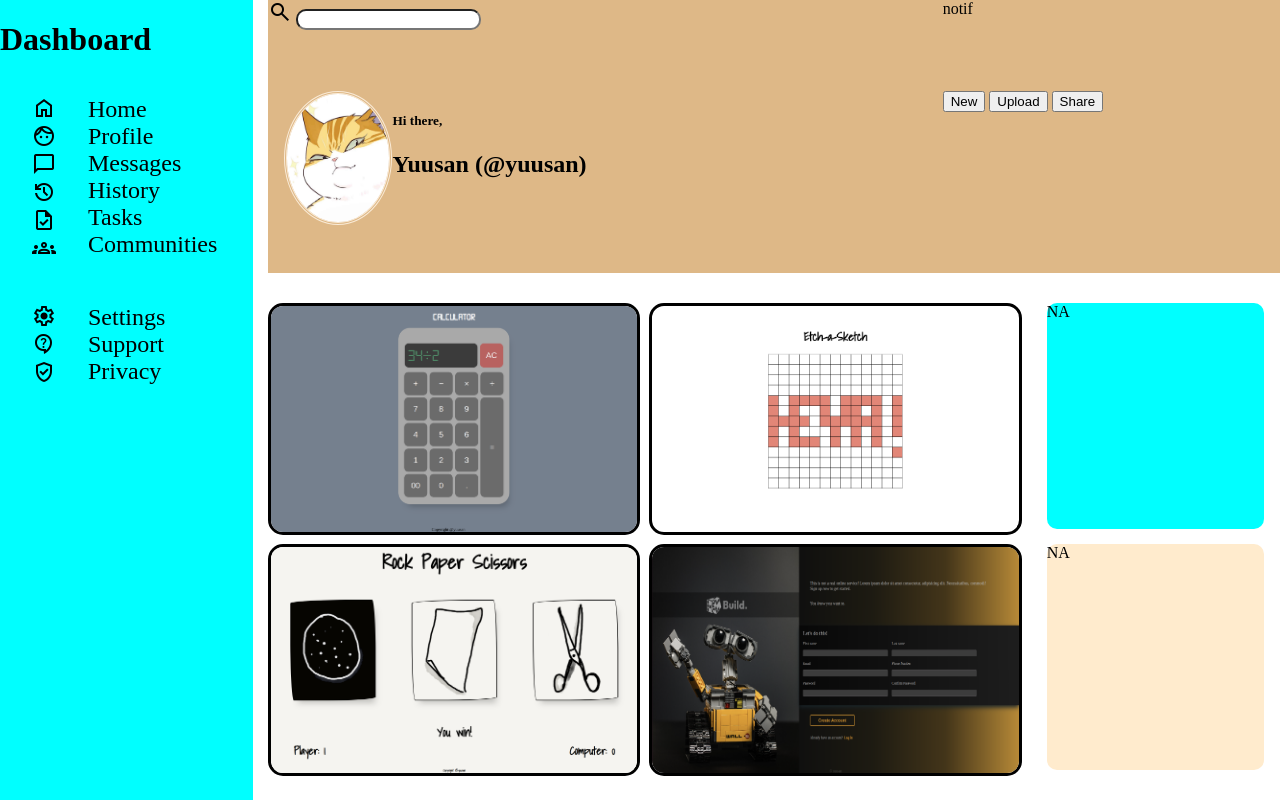
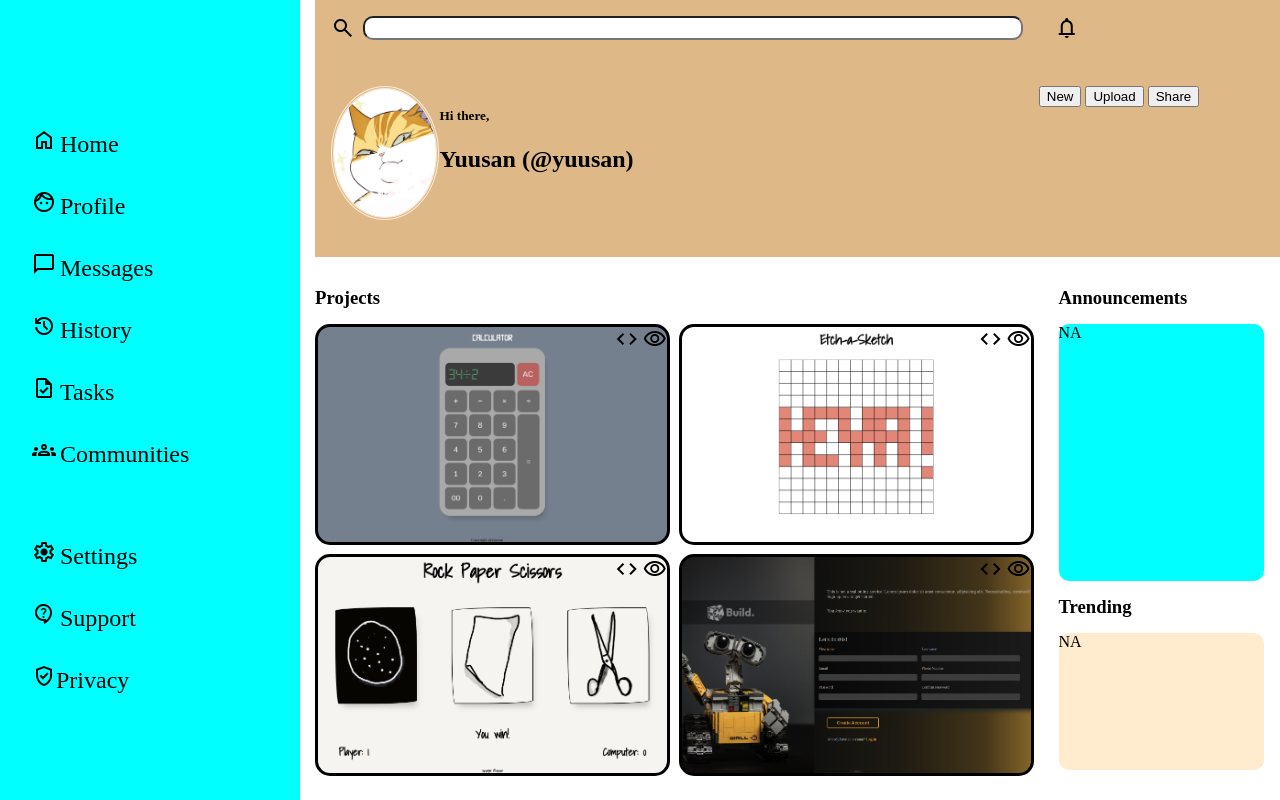
Before and after one commit to yuusan64/Admin-Dashboard, a plain HTML site: page index.html in a window 1280 px wide. Drawn offline with nearby package versions, Linux system fonts and the light colour scheme.

Commit message:
added action icons, some more css

```diff
--- a/index.html
+++ b/index.html
@@ -3,8 +3,11 @@
 <head>
     <meta charset="UTF-8">
     <meta name="viewport" content="width=device-width, initial-scale=1.0">
-    <title>Document</title>
-    <link rel="stylesheet" href="style.css">
+    <title>Dashboard</title>
+    <link rel="stylesheet" href="style.css" defer>
+    <link rel="stylesheet" href="https://fonts.googleapis.com/css2?family=Material+Symbols+Outlined:opsz,wght,FILL,GRAD@24,400,0,0" />
+    <link rel="stylesheet" href="https://fonts.googleapis.com/css2?family=Material+Symbols+Outlined:opsz,wght,FILL,GRAD@24,400,0,0" />
+    <link rel="stylesheet" href="https://fonts.googleapis.com/css2?family=Material+Symbols+Outlined:opsz,wght,FILL,GRAD@24,400,0,0" />
     <link rel="stylesheet" href="https://fonts.googleapis.com/css2?family=Material+Symbols+Outlined:opsz,wght,FILL,GRAD@24,400,0,0" />
     <link rel="stylesheet" href="https://fonts.googleapis.com/css2?family=Material+Symbols+Outlined:opsz,wght,FILL,GRAD@24,400,0,0" />
     <link rel="stylesheet" href="https://fonts.googleapis.com/css2?family=Material+Symbols+Outlined:opsz,wght,FILL,GRAD@24,400,0,0" />
@@ -20,22 +23,19 @@
     <div class="container">
         <div class="left">
             <div class="sidebar">
-                <div class="dashboard">
-                    <h1>Dashboard</h1>
-                </div>
                 <div class="section-1">
                     <div class="icons">
                         <ul>
-                            <li><span class="material-symbols-outlined">home</span></li>
-                            <li><span class="material-symbols-outlined">face</span></li>
-                            <li><span class="material-symbols-outlined">chat_bubble</span></li>
-                            <li><span class="material-symbols-outlined">history</span></li>
-                            <li><span class="material-symbols-outlined">task</span></li>
-                            <li><span class="material-symbols-outlined">groups</span></li>
+                            <li><span class="material-symbols-outlined">home</span> <a title="Home" href="#"><span>Home</span></a></li>
+                            <li><span class="material-symbols-outlined">face</span> <a title="Profile" href="#"><span>Profile</span></a></li>
+                            <li><span class="material-symbols-outlined">chat_bubble</span> <a title="Messages" href="#"><span>Messages</span></a></li>
+                            <li><span class="material-symbols-outlined">history</span> <a title="History" href="#"><span>History</span></a></li>
+                            <li><span class="material-symbols-outlined">task</span> <a title="Tasks" href="#"><span>Tasks</span></a></li>
+                            <li><span class="material-symbols-outlined">groups</span> <a title="Communities" href="#"><span>Communities</span></a></li>
                         </ul>
                     </div>
 
-                        <div class="items">
+                      <!--  <div class="items">
                             <ul>
                                 <li><a title="Home" href="#"><span>Home</span></a></li>
                                 <li><a title="Profile" href="#"><span>Profile</span></a></li>
@@ -44,25 +44,25 @@
                                 <li><a title="Tasks" href="#"><span>Tasks</span></a></li>
                                 <li><a title="Communities" href="#"><span>Communities</span></a></li>
                             </ul>
-                        </div>
+                        </div>-->
 
                 </div>
                 <div class="section-2">
                     <div class="icons">
                         <ul>
-                            <li><span class="material-symbols-outlined" >settings</span></li>
-                            <li><span class="material-symbols-outlined" >contact_support</span></li>
-                            <li><span class="material-symbols-outlined" >verified_user</span></li>
+                            <li><span class="material-symbols-outlined" >settings</span> <a title="Settings" href="#"><span>Settings</span></a></li>
+                            <li><span class="material-symbols-outlined" >contact_support</span> <a title="Support" href="#"><span>Support</span></a></li>
+                            <li><span class="material-symbols-outlined" >verified_user</span><a title="Privacy" href="#"><span>Privacy</span></a></li>
                         </ul>
                     </div>
 
-                        <div class="items">
+                       <!-- <div class="items">
                             <ul>
                                 <li><a title="Settings" href="#"><span>Settings</span></a></li>
                                 <li><a title="Support" href="#"><span>Support</span></a></li>
                                 <li><a title="Privacy" href="#"><span>Privacy</span></a></li>
                             </ul>
-                        </div>
+                        </div>-->
 
                 </div>
             </div>
@@ -74,7 +74,10 @@
                 <span class="material-symbols-outlined">search</span>
                 <input type="search">
             </div>
-            <div class="profile">notif
+            <div class="profile">
+                <span class="material-symbols-outlined">
+                    notifications
+                    </span>
             </div>
             <div class="user-info">
                 <div>
@@ -91,19 +94,79 @@
                 <button>Upload</button>
                 <button>Share</button>
             </div>
+
         </div>
         <div class="content">
+            <div class="projects">
+                <div>
+                    <h3>Projects</h3>
+                </div>
             <div class="content-left">
-                <img class="Calculator" src="images/Calculator.png">
-                    <img class="Etch-a-sketch" src="images/Etch-a-sketch.png">
 
-                    <img class="Rock-Paper-Scissors" src="images/Rock-Paper-Scissors.png">
-                    <img class="signupForm" src="images/signupForm.png">
+
+                        <div class="project Calculator">
+                            <div class="image">
+                           <!-- <img class="Calculator" src="images/Calculator.png">--></div>
+                            <div class="image-footer">
+                                <div class="action-block">
+                                    <span class="material-symbols-outlined code">code</span>
+                                    <span class="material-symbols-outlined">
+                                        visibility
+                                        </span>
                                 </div>
+                            </div>
+
+                        </div>
+                        <div class="project Etch-a-sketch">
+                            <div class="image">
+                            <!--<img class="Etch-a-sketch" src="images/Etch-a-sketch.png">--></div>
+                            <div class="image-footer">
+
+                                <div class="action-block">
+                                    <span class="material-symbols-outlined code">code</span>
+                                    <span class="material-symbols-outlined">
+                                        visibility
+                                        </span>
+                                </div>
+                            </div>
+
+                        </div>
+                        <div class="project Rock-Paper-Scissors">
+                            <div class="image">
+                            <!--<img class="Rock-Paper-Scissors" src="images/Rock-Paper-Scissors.png">--></div>
+                            <div class="image-footer">
+
+                                <div class="action-block">
+                                    <span class="material-symbols-outlined code">code</span>
+                                    <span class="material-symbols-outlined">
+                                        visibility
+                                        </span>
+                                </div>
+                            </div>
+
+                        </div>
+                        <div class="project signupForm">
+                            <div class="image">
+                            <!--<img class="signupForm" src="images/signupForm.png">--></div>
+                            <div class="image-footer">
+
+                                <div class="action-block">
+                                    <span class="material-symbols-outlined code">code</span>
+                                    <span class="material-symbols-outlined">
+                                        visibility
+                                        </span>
+                                </div>
+                            </div>
+                        </div>
+                </div>
+                </div>
+
             <div class="content-right">
+                <h3>Announcements</h3>
             <div class="announcements">
                 <div>NA</div>
             </div>
+            <h3>Trending</h3>
             <div class="trending">
                 <div>NA</div>
             </div>
@@ -113,3 +176,8 @@
 </div>
 </body>
 </html>
+
+<div class="wrapper">
+    <div class="navi"></div>
+    <div id="infoi"></div>
+  </div>
--- a/style.css
+++ b/style.css
@@ -8,13 +8,20 @@ html {
 .container{
     display: grid;
     height: 100%;
-    grid-template-columns: 1fr 4fr;
+    grid-template-columns: 300px auto;
     gap: 15px;
 }
 input{
     border-radius: 10px;
+    width: 100%;
 }
-
+.search-bar{
+    display:flex;
+    justify-content: center;
+    padding:1em;
+    height: fit-content;
+    gap: 0.5em;
+}
 .user-info{
     display: flex;
     padding: 0 1em;
@@ -26,17 +33,40 @@ input{
     border-radius: 50%;
     border-style: double;
     border-color: antiquewhite;
-
 }
 
 .Calculator{
-    object-fit: contain;
+    background-image: url("images/Calculator.png");
+    background-position: center;
+    background-size: cover;
 }
 
 .Rock-Paper-Scissors{
-    object-fit: contain;
+    background-image: url("images/Rock-Paper-Scissors.png");
+    background-position: center;
+    background-size: cover;
 }
 
+.Etch-a-sketch{
+    background-image: url("images/Etch-a-sketch.png");
+    background-position: center;
+    background-size: cover;
+}
+
+.signupForm{
+    background-image: url("images/signupForm.png");
+    background-position: center;
+    background-size: cover;
+}
+
+h3{
+ margin: 0;
+}
+
+img{
+    height: 15em;
+    width: 30em;
+}
 
 /*left*/
 .left{
@@ -46,6 +76,7 @@ input{
     background-color: aqua;
     grid-column: 1/2;
     grid-row: 1/5;
+    padding-top: 5em;
 }
 
 nav{
@@ -60,25 +91,29 @@ ul{
 }
 
 li{
-gap: 10px;
+    padding-top: 2em;
 
 }
 
-.Calculator, .Etch-a-sketch, .Rock-Paper-Scissors, .signupForm{
+/*.Calculator, .Etch-a-sketch, .Rock-Paper-Scissors, .signupForm{
 
     height: 100%;
     width: 100%;
     object-fit: cover;
     border-style: solid;
     border-radius: 15px;
-}
+}*/
+
+
 
 .section-1, .section-2{
     display: flex;
 }
 
-.items{
-
+.projects{
+   display:flex;
+   flex-direction: column;
+   gap:15px;
 }
 
 a {
@@ -92,6 +127,7 @@ a {
 .right{
     display: grid;
     grid-template-columns: 3fr 1fr;
+    grid-template-rows: 1fr 2fr;
     gap:30px;
 }
 
@@ -99,13 +135,17 @@ a {
     grid-column: 1 / 3;
     grid-row: 1/2;
     display: grid;
-    grid-template-columns: 2fr 1fr;
+    grid-template-columns: 3fr 1fr;
     grid-template-rows: 1fr 2fr;
     background-color: burlywood;
 }
 
 .material-symbols-outlined{
     font-size: larger;
+}
+
+.profile{
+    padding:1em;
 }
 
 .content{
@@ -122,7 +162,8 @@ a {
     height: 100%;
     grid-template-rows: repeat(2, 1fr);
     grid-template-columns: repeat(2, 3fr);
-    gap:15px
+    gap:15px;
+
 }
 
 .Etch-a-sketch{
@@ -133,9 +174,16 @@ a {
    object-fit: fill;
 }
 
-.proj_card{
+.project{
+    position: relative;
+    height: 100%;
+    width: 100%;
+    object-fit: cover;
+    border-style: solid;
+    border-radius: 15px;
 
 }
+
 .content-right{
     display: flex;
     flex-direction: column;
@@ -144,7 +192,7 @@ a {
 }
 
 .announcements{
-    flex-grow: 1;
+    flex-grow: 2;
     background-color: aqua;
     border-radius: 10px;
 }
@@ -154,3 +202,18 @@ a {
     background-color: blanchedalmond;
     border-radius: 10px;
 }
+
+.image{
+    height:auto;
+    width: auto;
+}
+
+.action-block{
+    position: absolute;
+    right:0;
+    top:1;
+}
+
+.image-footer{
+    display: flex;
+}
```
Lines whose indentation alone changed are shown as unchanged.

****************

| Exercise objective |
Show each line of the records above containing "right".

| Written answer |
             <div class="content-right">
 .right{
 .content-right{
+    right:0;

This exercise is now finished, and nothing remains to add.